Writing from Babylon, the author begins with a message of comfort and hope and faith in Yahweh.
” The prophet, caught up as a participant in the mystical dialogue, responded, “Here am I!
Probably experiencing this majestic imagery that was enhanced by the actual setting and the ceremonial and ritualistic objects of the Jerusalem Temple, Isaiah was mystically transported from the earthly temple to the heavenly temple, from the microcosm to the macrocosm, from sacred space in profane time to sacred space in sacred time.
Book of Isaiah, comprising 66 chapters, is one of the most profound theological and literarily expressive works in the Bible.
Compiled over a period of about two centuries (the latter half of the 8th to the latter half of the 6th century ), the Book of Isaiah is generally divided by scholars into two (sometimes three) major sections, which are called First Isaiah (chapters 1–39), Deutero-Isaiah (chapters 40–55 or 40–66), and—if the second section is subdivided—Trito-, and chapters 36–39, which drew from the source used by the Deuteronomic historian in II Kings, chapters 18–19.
Though Sennacherib of Assyria moved south to crush the rebellion of the Palestinian vassal states, Isaiah—contrary to his previous advocacy of neutrality—urged his king to resist the Assyrians because the Lord, rather than the so-called Egyptian allies, who “are men, and not God,” will protect Jerusalem.
He then prophesied a coming age of justice and of the Spirit who will bring about a renewed creation.
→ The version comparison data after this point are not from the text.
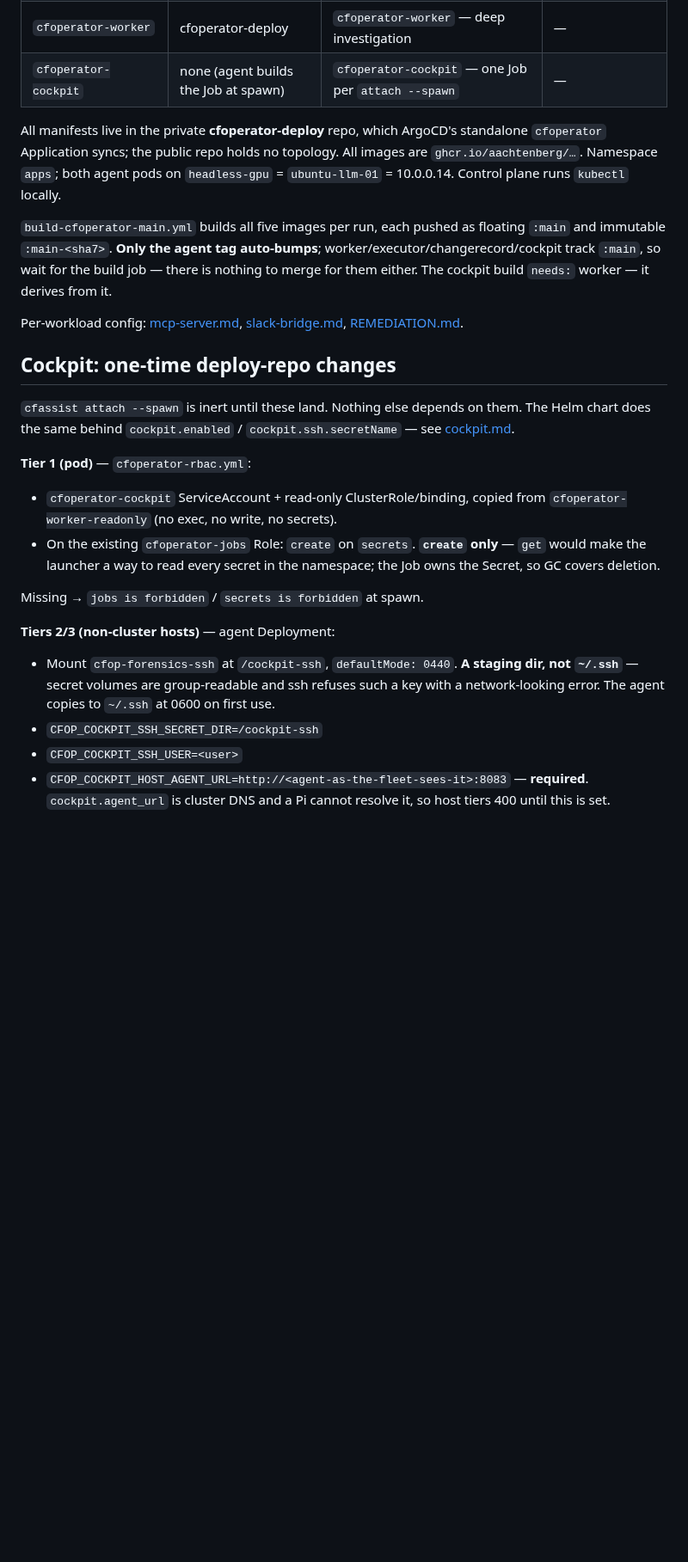
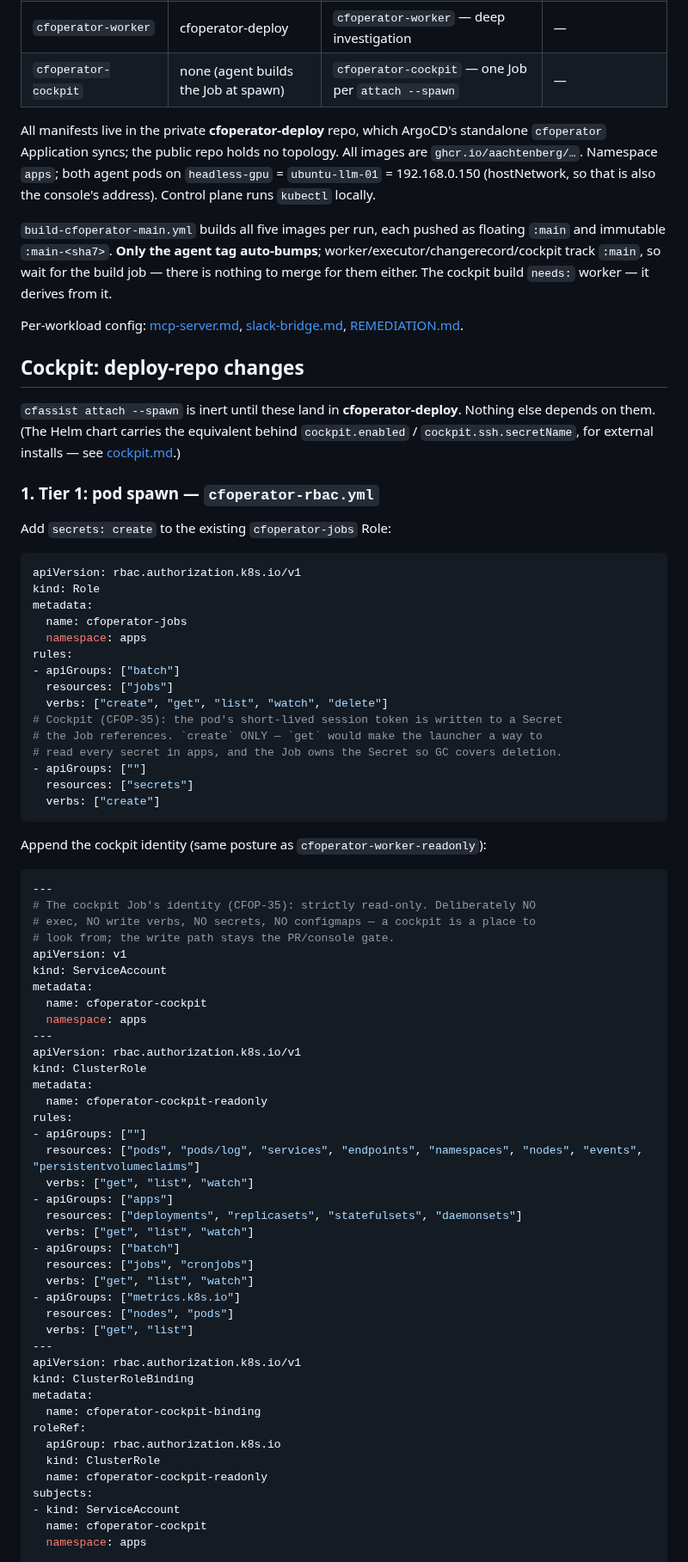
Before and after one commit to aachtenberg/cfoperator, a Markdown page: docs/DEPLOYMENT.md, the part around one of its changes. Shown at 86% size. GitHub-like rendering; blank space fills up the shorter version.

Commit message:
docs(deploy): exact YAML for the cockpit deploy steps, and drop a step that was already done
The cockpit section said "copy the worker's ClusterRole" and "mount the secret".
That is not a deployment instruction. It now carries the literal blocks to paste
into cfoperator-rbac.yml and cfoperator.yml, at the live files' indentation.

Checked against the deploy repo rather than described from memory, which turned
up two things:

* **The ssh mount was already there.** The instruction told you to mount
  cfop-forensics-ssh at /cockpit-ssh and set CFOP_COCKPIT_SSH_SECRET_DIR. The
  agent Deployment already stages that secret into /root/.ssh/id_rsa via the
  ssh-perms initContainer, both containers mount the emptyDir, and every
  infrastructure.hosts[*].ssh.key_path in the ConfigMap already points at it.
  So tiers 2/3 need exactly one env var — CFOP_COCKPIT_HOST_AGENT_URL — and the
  section says why the other two knobs exist and why this install skips them.
* **The documented agent address was wrong.** Docs say 10.0.0.14; the deploy
  repo's config and its own MCP comment both say ubuntu-llm-01 is
  192.168.0.150. The deploy repo is what runs, so the layout line and the env
  example use that. mcp-server.md, cockpit.md and config-reference.md still say
  10.0.0.14 and are left alone pending a decision — a mass IP edit on inference
  is how the wrong one spreads.

The Role block is verified to be the live Role plus exactly one rule, so pasting
it cannot silently drop an existing grant; the env fragment is verified to match
the live file's indentation; and every block is parsed as YAML. Verification is
now `kubectl auth can-i` assertions with expected answers, including the two
that must be `no`, plus the two spawn commands.

````diff
--- a/docs/DEPLOYMENT.md
+++ b/docs/DEPLOYMENT.md
@@ -15,27 +15,80 @@ Production is k3s + ArgoCD GitOps. **`git push` is the deploy path** — no rsyn
 | `cfoperator-worker` | cfoperator-deploy | `cfoperator-worker` — deep investigation | — |
 | `cfoperator-cockpit` | none (agent builds the Job at spawn) | `cfoperator-cockpit` — one Job per `attach --spawn` | — |
 
-All manifests live in the private **cfoperator-deploy** repo, which ArgoCD's standalone `cfoperator` Application syncs; the public repo holds no topology. All images are `ghcr.io/aachtenberg/…`. Namespace `apps`; both agent pods on `headless-gpu` = `ubuntu-llm-01` = 10.0.0.14. Control plane runs `kubectl` locally.
+All manifests live in the private **cfoperator-deploy** repo, which ArgoCD's standalone `cfoperator` Application syncs; the public repo holds no topology. All images are `ghcr.io/aachtenberg/…`. Namespace `apps`; both agent pods on `headless-gpu` = `ubuntu-llm-01` = 192.168.0.150 (hostNetwork, so that is also the console's address). Control plane runs `kubectl` locally.
 
 `build-cfoperator-main.yml` builds all five images per run, each pushed as floating `:main` and immutable `:main-<sha7>`. **Only the agent tag auto-bumps**; worker/executor/changerecord/cockpit track `:main`, so wait for the build job — there is nothing to merge for them either. The cockpit build `needs:` worker — it derives from it.
 
 Per-workload config: [mcp-server.md](mcp-server.md), [slack-bridge.md](slack-bridge.md), [REMEDIATION.md](REMEDIATION.md).
 
-## Cockpit: one-time deploy-repo changes
+## Cockpit: deploy-repo changes
 
-`cfassist attach --spawn` is inert until these land. Nothing else depends on them. The Helm chart does the same behind `cockpit.enabled` / `cockpit.ssh.secretName` — see [cockpit.md](cockpit.md).
+`cfassist attach --spawn` is inert until these land in **cfoperator-deploy**. Nothing else depends on them. (The Helm chart carries the equivalent behind `cockpit.enabled` / `cockpit.ssh.secretName`, for external installs — see [cockpit.md](cockpit.md).)
 
-**Tier 1 (pod)** — `cfoperator-rbac.yml`:
+### 1. Tier 1: pod spawn — `cfoperator-rbac.yml`
 
-- `cfoperator-cockpit` ServiceAccount + read-only ClusterRole/binding, copied from `cfoperator-worker-readonly` (no exec, no write, no secrets).
-- On the existing `cfoperator-jobs` Role: `create` on `secrets`. **`create` only** — `get` would make the launcher a way to read every secret in the namespace; the Job owns the Secret, so GC covers deletion.
+Add `secrets: create` to the existing `cfoperator-jobs` Role:
 
-Missing → `jobs is forbidden` / `secrets is forbidden` at spawn.
+```yaml
+apiVersion: rbac.authorization.k8s.io/v1
+kind: Role
+metadata:
+  name: cfoperator-jobs
+  namespace: apps
+rules:
+- apiGroups: ["batch"]
+  resources: ["jobs"]
+  verbs: ["create", "get", "list", "watch", "delete"]
+# Cockpit (CFOP-35): the pod's short-lived session token is written to a Secret
+# the Job references. `create` ONLY — `get` would make the launcher a way to
+# read every secret in apps, and the Job owns the Secret so GC covers deletion.
+- apiGroups: [""]
+  resources: ["secrets"]
+  verbs: ["create"]
+```
 
-**Tiers 2/3 (non-cluster hosts)** — agent Deployment:
+Append the cockpit identity (same posture as `cfoperator-worker-readonly`):
 
-- Mount `cfop-forensics-ssh` at `/cockpit-ssh`, `defaultMode: 0440`. **A staging dir, not `~/.ssh`** — secret volumes are group-readable and ssh refuses such a key with a network-looking error. The agent copies to `~/.ssh` at 0600 on first use.
-- `CFOP_COCKPIT_SSH_SECRET_DIR=/cockpit-ssh`
-- `CFOP_COCKPIT_SSH_USER=<user>`
-- `CFOP_COCKPIT_HOST_AGENT_URL=http://<agent-as-the-fleet-sees-it>:8083` — **required**. `cockpit.agent_url` is cluster DNS and a Pi cannot resolve it, so host tiers 400 until this is set.
+```yaml
+---
+# The cockpit Job's identity (CFOP-35): strictly read-only. Deliberately NO
+# exec, NO write verbs, NO secrets, NO configmaps — a cockpit is a place to
+# look from; the write path stays the PR/console gate.
+apiVersion: v1
+kind: ServiceAccount
+metadata:
+  name: cfoperator-cockpit
+  namespace: apps
+---
+apiVersion: rbac.authorization.k8s.io/v1
+kind: ClusterRole
+metadata:
+  name: cfoperator-cockpit-readonly
+rules:
+- apiGroups: [""]
+  resources: ["pods", "pods/log", "services", "endpoints", "namespaces", "nodes", "events", "persistentvolumeclaims"]
+  verbs: ["get", "list", "watch"]
+- apiGroups: ["apps"]
+  resources: ["deployments", "replicasets", "statefulsets", "daemonsets"]
+  verbs: ["get", "list", "watch"]
+- apiGroups: ["batch"]
+  resources: ["jobs", "cronjobs"]
+  verbs: ["get", "list", "watch"]
+- apiGroups: ["metrics.k8s.io"]
+  resources: ["nodes", "pods"]
+  verbs: ["get", "list"]
+---
+apiVersion: rbac.authorization.k8s.io/v1
+kind: ClusterRoleBinding
+metadata:
+  name: cfoperator-cockpit-binding
+roleRef:
+  apiGroup: rbac.authorization.k8s.io
+  kind: ClusterRole
+  name: cfoperator-cockpit-readonly
+subjects:
+- kind: ServiceAccount
+  name: cfoperator-cockpit
+  namespace: apps
+```
 
````
Also changed, not shown: other parts of docs/DEPLOYMENT.md (+33 -1 lines).
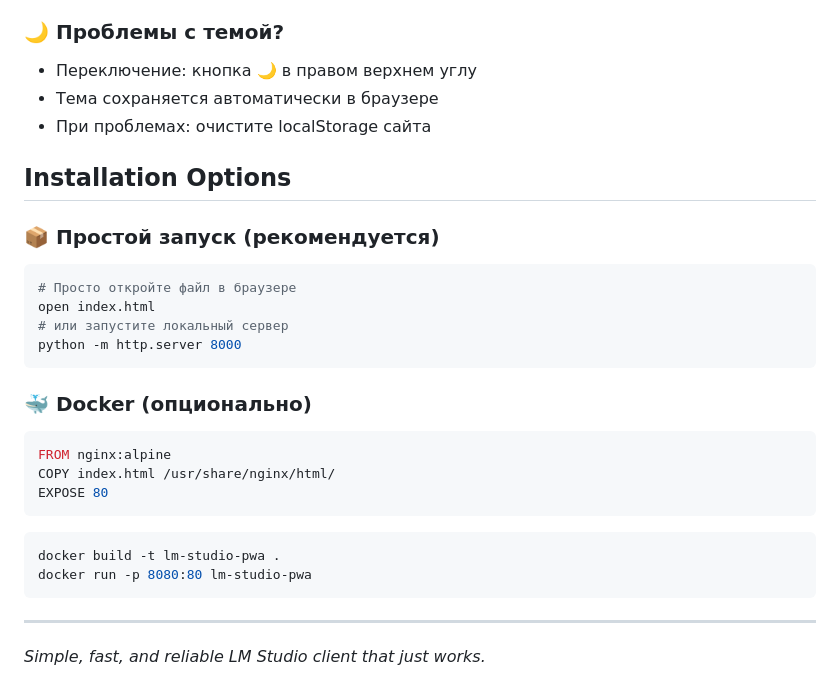
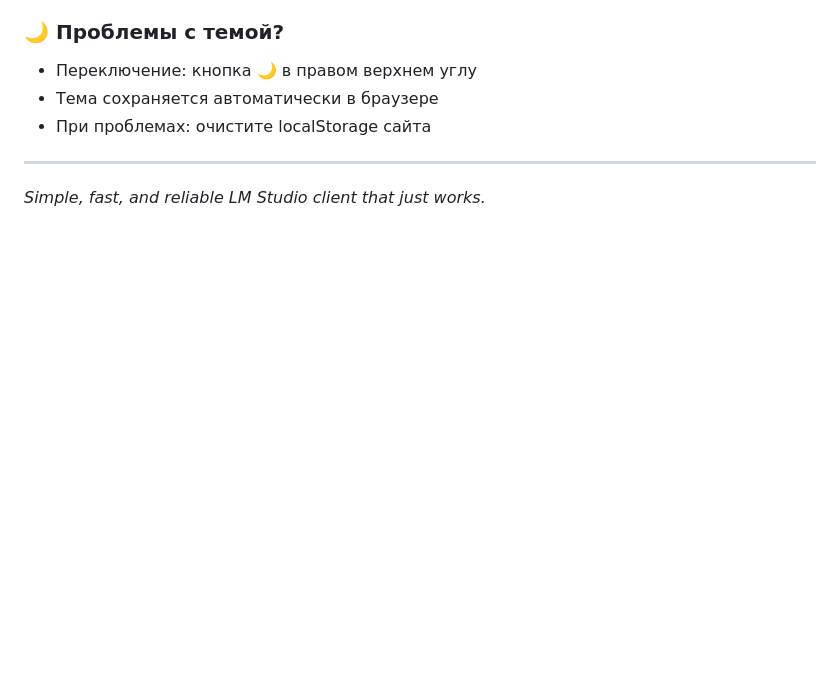
Before and after one commit to sni10/lm-studio-pwa-client, a Markdown page: README.md, the part around the change. Drawn GitHub-style; blank space fills up the shorter version.

Commit message:
docs: remove unnecessary installation section
Removed Installation Options section since the app runs directly in browser as a simple HTML file.

🤖 Generated with [Claude Code](https://claude.ai/code)

Co-Authored-By: Claude <noreply@anthropic.com>

````diff
--- a/README.md
+++ b/README.md
@@ -100,28 +100,6 @@ Lightweight Progressive Web App client for [LM Studio](https://lmstudio.ai/) loc
 - Тема сохраняется автоматически в браузере
 - При проблемах: очистите localStorage сайта
 
-## Installation Options
-
-### 📦 **Простой запуск (рекомендуется)**
-```bash
-# Просто откройте файл в браузере
-open index.html
-# или запустите локальный сервер
-python -m http.server 8000
-```
-
-### 🐳 **Docker (опционально)**
-```dockerfile
-FROM nginx:alpine
-COPY index.html /usr/share/nginx/html/
-EXPOSE 80
-```
-
-```bash
-docker build -t lm-studio-pwa .
-docker run -p 8080:80 lm-studio-pwa
-```
-
 ---
 
 *Simple, fast, and reliable LM Studio client that just works.*
````
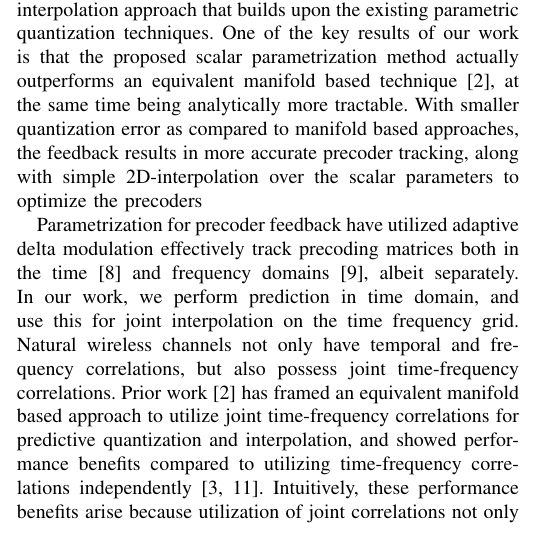
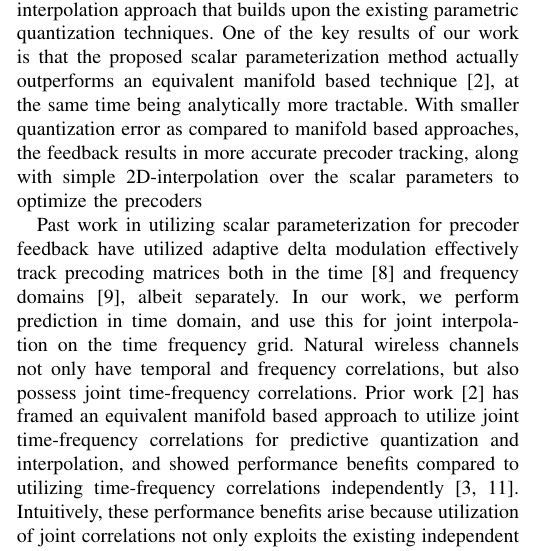
Before and after one commit to mohit-madan/limited-feedback-mimo, a LaTeX paper (paper/main.tex): part of one column of page 1 of 5, cut so that both start at the same text. Compiled offline with pdfLaTeX.

Commit message:
add changes, spelling correction

```diff
--- a/paper/main.tex
+++ b/paper/main.tex
@@ -197,14 +197,14 @@ involve operations over higher dimensional manifolds. The scalar parametrization
 Such methods have also been implemented in 802.11 ac and ax standards
 \cite{lou2013comparison,ieee80211}. We are not aware of performance comparisons
 between these two bodies of work, thereby making it difficult to
-quantify from past work whether performance gains/losses can accrue by operating over scalar parametrization instead of manifolds. In this paper, we propose a joint time-frequency interpolation approach that builds upon the existing parametric quantization techniques.
-One of the key results of our work is that the proposed scalar parametrization method actually outperforms an equivalent manifold based technique \cite{Gupt1905:Predictive}, at the same time being analytically more tractable.
+quantify from past work whether performance gains/losses can accrue by operating over scalar parameterization instead of manifolds. In this paper, we propose a joint time-frequency interpolation approach that builds upon the existing parametric quantization techniques.
+One of the key results of our work is that the proposed scalar parameterization method actually outperforms an equivalent manifold based technique \cite{Gupt1905:Predictive}, at the same time being analytically more tractable.
 With smaller quantization error as compared to manifold based approaches, the feedback
 results in more accurate precoder tracking, along with simple 2D-interpolation over the
 scalar parameters to optimize the precoders
 
 
-Parametrization for precoder feedback have utilized adaptive delta
+Past work in utilizing scalar parameterization for precoder feedback have utilized adaptive delta
 modulation effectively track precoding matrices both in the
 time~\cite{4114278} and frequency domains~\cite{4556174}, albeit
 separately. In our work, we perform prediction in time domain, and use
```
Also changed, not shown: paper/response_letter.tex (+1 -1 lines), paper/main.tex (10 more changed lines).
The second major section of Isaiah, which may be designated Second Isaiah even though it has been divided because of chronology into Deutero-Isaiah and Trito-Isaiah, was written by members of the “school” of Isaiah in Babylon: chapters 40–55 were written prior to and after the conquest of Babylon in 539 by the Persian king Cyrus II the Great, and chapters 56–66 were composed after the return from the Babylonian Exile in 538.